All LVN or RN is under the jurisdiction of the Texas Board of Nursing (BON). All complaints or cases concerning the practice of their license are lodged before the Texas Board of Nursing (BON). Thereafter, the members of the Board will hear the case and decide on the issues or matters submitted for resolution. The parties charged are given the opportunity to be heard with the help of a nurse attorney. This is part of their right to due process.
At the time of the incident, an RN was employed as a Registered Nurse at a hospital in El Paso, Texas, and had been in that position for fifteen (15) years and three (3) months
On or about, September 5, 2018, the RN failed to document her notification to the physician that the newborn patient had signs of respiratory distress, and that verbal orders were received to monitor the patient. Additionally, the RN failed to timely intervene when the patient’s respiratory status continued to decline. The patient was noted to have persistent grunting, subcostal retractions, labored breathing, and nasal flaring. Subsequently, the newborn patient was transferred to the special care nursery for higher respiratory support. The RN’s conduct resulted in an incomplete medical record and exposed the patient to a risk of harm from a delay in respiratory support.
In regards to the incident, the RN states that the baby was born with the cord wrapped around the neck and was stunned at birth. The RN states that the baby was having mild respiratory difficulty. The RN states that at the time she was assessing and taking vital signs the grunting grew louder. The RN states that she placed the continuous positive airway pressure (CPAP) on the baby for one (1) minute at five (5) minutes of age. The RN states that the patient became stable enough to place on the Mother’s chest to bond for a few minutes. The RN also states that she walked into the Neonatal Intensive Care Unit (NICU) to place the baby in an isolette, but he then quit grunting. The RN states that since they had a Neonatal Nurse Practitioner (NNP) on-site that day, she decided to take the baby to the transition nursery and put him on a monitor there. The RN states that the baby had intermittent grunting and intermittent retractions, but the oxygen saturation stayed at ninety-five (95) to one hundred (100) percent. The RN states that she called the physician and held the phone to the baby, so he could hear the grunting. The RN states that the pediatrician ordered them to monitor for four (4) hours and if anything changed to call him back. The RN states that another physician came to the transition nursery to see how the baby was doing, and she informed her of the pediatrician’s orders to monitor.

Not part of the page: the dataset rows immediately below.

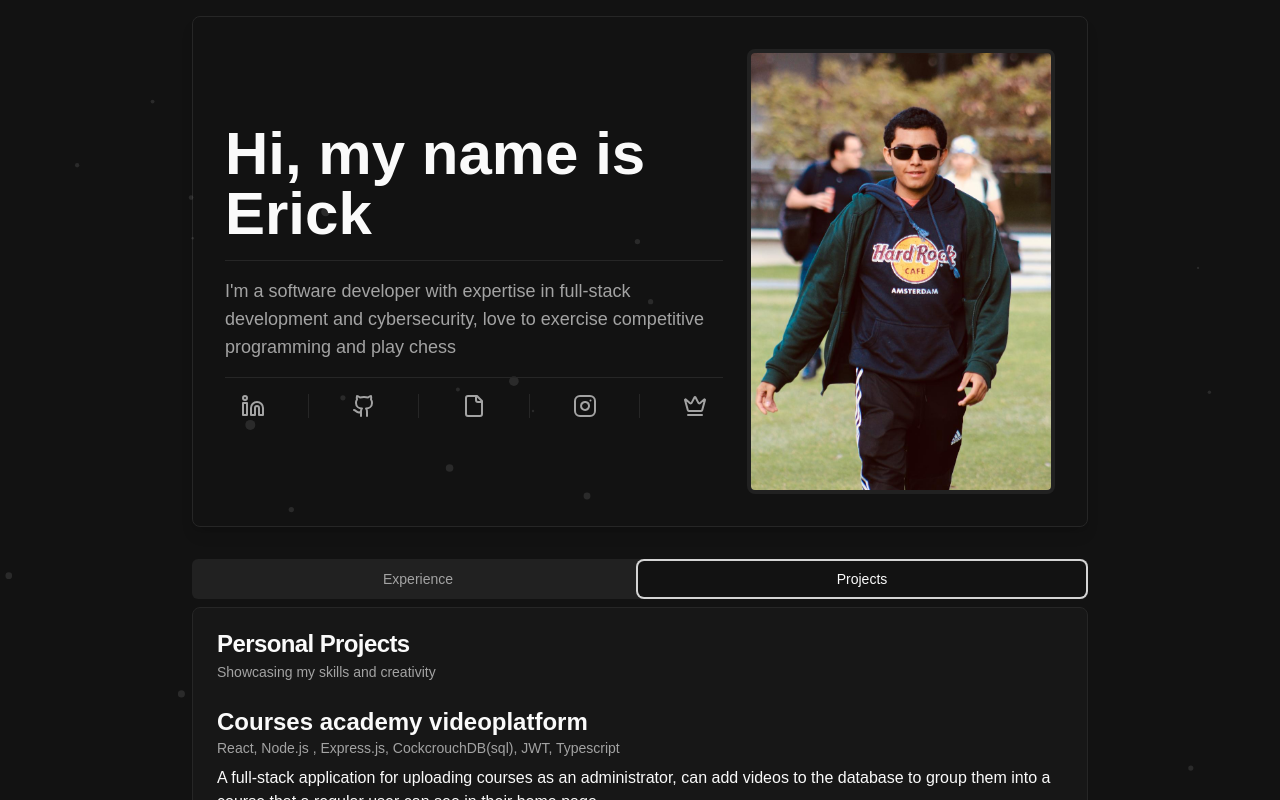
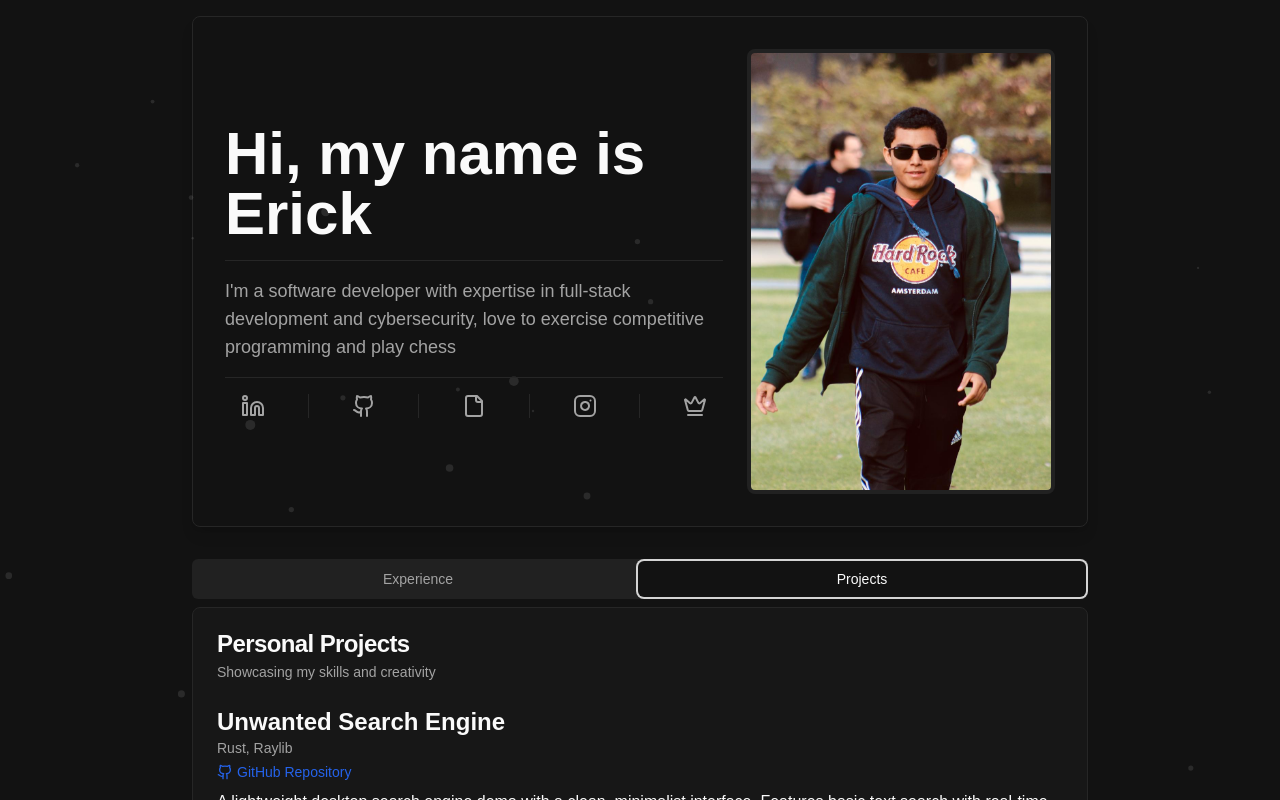
Before and after one commit to HugeErick/portafolio, a Next.js app: page / in a window 1280 px wide. Both pictures are taken after a click on the tab "Projects". Shown: the top 800 px of the page. Built offline with nearby package versions, Linux system fonts and the light colour scheme.

Commit message:
smol update

```diff
--- a/src/components/ProjectShowcase.tsx
+++ b/src/components/ProjectShowcase.tsx
@@ -2,31 +2,105 @@ const ProjectShowcase = () => {
   return (
     <section className="space-y-2">
       <div>
-				<h3 className="font-semibold text-2xl">
-					Courses academy videoplatform
-				</h3>
-				<p className="text-sm text-muted-foreground">
-					React, Node.js , Express.js, CockcrouchDB(sql), JWT, Typescript
-				</p>
+        <h3 className="font-semibold text-2xl">Unwanted Search Engine</h3>
+        <p className="text-sm text-muted-foreground">Rust, Raylib</p>
+        <div className="flex items-center mt-1">
+          <a
+            href="https://github.com/HugeErick/UnwantedSearchEngine"
+            target="_blank"
+            rel="noopener noreferrer"
+            className="text-sm text-blue-600 hover:underline flex items-center"
+          >
+            <svg
+              xmlns="http://www.w3.org/2000/svg"
+              width="16"
+              height="16"
+              viewBox="0 0 24 24"
+              fill="none"
+              stroke="currentColor"
+              strokeWidth="2"
+              strokeLinecap="round"
+              strokeLinejoin="round"
+              className="mr-1"
+            >
+              <path d="M15 22v-4a4.8 4.8 0 0 0-1-3.5c3 0 6-2 6-5.5.08-1.25-.27-2.48-1-3.5.28-1.15.28-2.35 0-3.5 0 0-1 0-3 1.5-2.64-.5-5.36-.5-8 0C6 2 5 2 5 2c-.3 1.15-.3 2.35 0 3.5A5.403 5.403 0 0 0 4 9c0 3.5 3 5.5 6 5.5-.39.49-.68 1.05-.85 1.65-.17.6-.22 1.23-.15 1.85v4"></path>
+              <path d="M9 18c-4.51 2-5-2-7-2"></path>
+            </svg>
+            GitHub Repository
+          </a>
+        </div>
         <p className="mt-2">
-					A full-stack application for uploading courses as an administrator,
-					can add videos to the database to group them into a course that a
-					regular user can see in their home page
+          A lightweight desktop search engine demo with a clean, minimalist interface. Features basic text search with
+          real-time results, efficient backend implementation in Rust, and a simple GUI powered by Raylib.
         </p>
       </div>
       <div>
-				<h3 className="font-semibold text-2xl">
-					Piel bonita
-				</h3>
-				<p className="text-sm text-muted-foreground">
-					React, Nextjs, Node.js , Express.js, CockcrouchDB(sql), JWT, Typescript
-				</p>
+        <h3 className="font-semibold text-2xl">Courses academy videoplatform</h3>
+        <p className="text-sm text-muted-foreground">React, Node.js, Express.js, CockcrouchDB(sql), JWT, Typescript</p>
+        <div className="flex items-center mt-1">
+          <a
+            href="https://github.com/HugeErick/nur"
+            target="_blank"
+            rel="noopener noreferrer"
+            className="text-sm text-blue-600 hover:underline flex items-center"
+          >
+            <svg
+              xmlns="http://www.w3.org/2000/svg"
+              width="16"
+              height="16"
+              viewBox="0 0 24 24"
+              fill="none"
+              stroke="currentColor"
+              strokeWidth="2"
+              strokeLinecap="round"
+              strokeLinejoin="round"
+              className="mr-1"
+            >
+              <path d="M15 22v-4a4.8 4.8 0 0 0-1-3.5c3 0 6-2 6-5.5.08-1.25-.27-2.48-1-3.5.28-1.15.28-2.35 0-3.5 0 0-1 0-3 1.5-2.64-.5-5.36-.5-8 0C6 2 5 2 5 2c-.3 1.15-.3 2.35 0 3.5A5.403 5.403 0 0 0 4 9c0 3.5 3 5.5 6 5.5-.39.49-.68 1.05-.85 1.65-.17.6-.22 1.23-.15 1.85v4"></path>
+              <path d="M9 18c-4.51 2-5-2-7-2"></path>
+            </svg>
+            GitHub Repository
+          </a>
+        </div>
         <p className="mt-2">
-					A full-stack application social-media type, where the owner can submit a post
+          A full-stack application for uploading courses as an administrator, can add videos to the database to group
+          them into a course that a regular user can see in their home page
         </p>
       </div>
+      <div>
+        <h3 className="font-semibold text-2xl">Piel bonita</h3>
+        <p className="text-sm text-muted-foreground">
+          React, Nextjs, Node.js, Express.js, CockcrouchDB(sql), JWT, Typescript
+        </p>
+        <div className="flex items-center mt-1">
+          <a
+            href="https://github.com/HugeErick/Piel-Bonita"
+            target="_blank"
+            rel="noopener noreferrer"
+            className="text-sm text-blue-600 hover:underline flex items-center"
+          >
+            <svg
+              xmlns="http://www.w3.org/2000/svg"
+              width="16"
+              height="16"
+              viewBox="0 0 24 24"
+              fill="none"
+              stroke="currentColor"
+              strokeWidth="2"
+              strokeLinecap="round"
+              strokeLinejoin="round"
+              className="mr-1"
+            >
+              <path d="M15 22v-4a4.8 4.8 0 0 0-1-3.5c3 0 6-2 6-5.5.08-1.25-.27-2.48-1-3.5.28-1.15.28-2.35 0-3.5 0 0-1 0-3 1.5-2.64-.5-5.36-.5-8 0C6 2 5 2 5 2c-.3 1.15-.3 2.35 0 3.5A5.403 5.403 0 0 0 4 9c0 3.5 3 5.5 6 5.5-.39.49-.68 1.05-.85 1.65-.17.6-.22 1.23-.15 1.85v4"></path>
+              <path d="M9 18c-4.51 2-5-2-7-2"></path>
+            </svg>
+            GitHub Repository
+          </a>
+        </div>
+        <p className="mt-2">A full-stack application social-media type, where the owner can submit a post</p>
+      </div>
     </section>
-	);
-};
+  )
+}
 
-export default ProjectShowcase;
+export default ProjectShowcase
```
Lines whose indentation alone changed are shown as unchanged.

The RN states that the NNP was there in the transition nursery also and she informed the NN P that she had called the pediatrician and was told to monitor. The RN states that she then gave a report to the oncoming nurse. The RN states that, while she was charting the NNP, asked her to call the pediatrician again for transfer of the patient to the NICU, although she had already given a report to the oncoming nurse, and she did so. The RN later realized that she was interrupted in her charting and forgot to submit save.
Unfortunately, she failed to properly defend her case against the Texas Board of Nursing. She was disciplined and her license was suspended.
Avoid the same thing from happening to your license. If you are looking for a nurse attorney that has a proven track record in this practice area, contact the Law Firm of Nurse Attorney Yong J. An, 24/7 by calling or texting him at (832) 428-5679 for a confidential consultation. Mr. An has over 10 years of experience handling Texas Board of Nursing disciplinary action cases and has helped several dozens of nurses in Texas protect their licenses.